What is being asked:
In the entries below, how many lines hold the word "unified"? Answer with the number only.

Supplied entries:
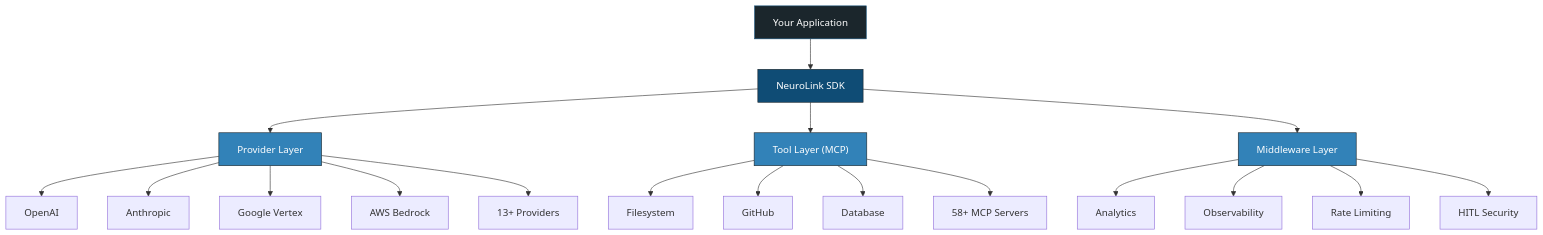
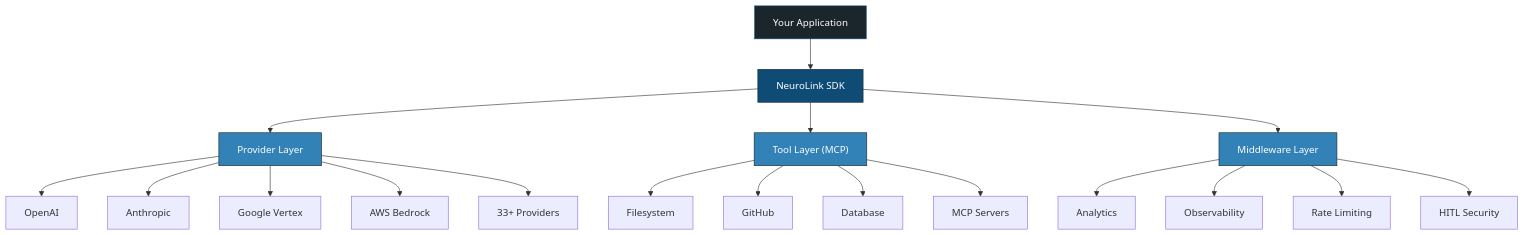
Before and after one commit to juspay/neurolink-blog: the first of 3 diagrams in _posts/2025-06-06-what-is-neurolink-unified-sdk.md, drawn with Mermaid. The commit also changed other lines of this file and 172 other files, not shown here.

````diff
--- a/_posts/2025-06-06-what-is-neurolink-unified-sdk.md
+++ b/_posts/2025-06-06-what-is-neurolink-unified-sdk.md
@@ -150,30 +154,30 @@
 ```mermaid
 flowchart TB
     App["Your Application"] --> NL["NeuroLink SDK"]
 
     NL --> PL["Provider Layer"]
     NL --> TL["Tool Layer (MCP)"]
     NL --> ML["Middleware Layer"]
 
     PL --> P1["OpenAI"]
     PL --> P2["Anthropic"]
     PL --> P3["Google Vertex"]
     PL --> P4["AWS Bedrock"]
-    PL --> P5["13+ Providers"]
+    PL --> P5["33+ Providers"]
 
     TL --> T1["Filesystem"]
     TL --> T2["GitHub"]
     TL --> T3["Database"]
-    TL --> T4["58+ MCP Servers"]
+    TL --> T4["MCP Servers"]
 
     ML --> M1["Analytics"]
     ML --> M2["Observability"]
     ML --> M3["Rate Limiting"]
     ML --> M4["HITL Security"]
 
     style App fill:#1b262c,stroke:#0f4c75,color:#fff
     style NL fill:#0f4c75,stroke:#1b262c,color:#fff
     style PL fill:#3282b8,stroke:#1b262c,color:#fff
     style TL fill:#3282b8,stroke:#1b262c,color:#fff
     style ML fill:#3282b8,stroke:#1b262c,color:#fff
 ```
````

Task solution:
3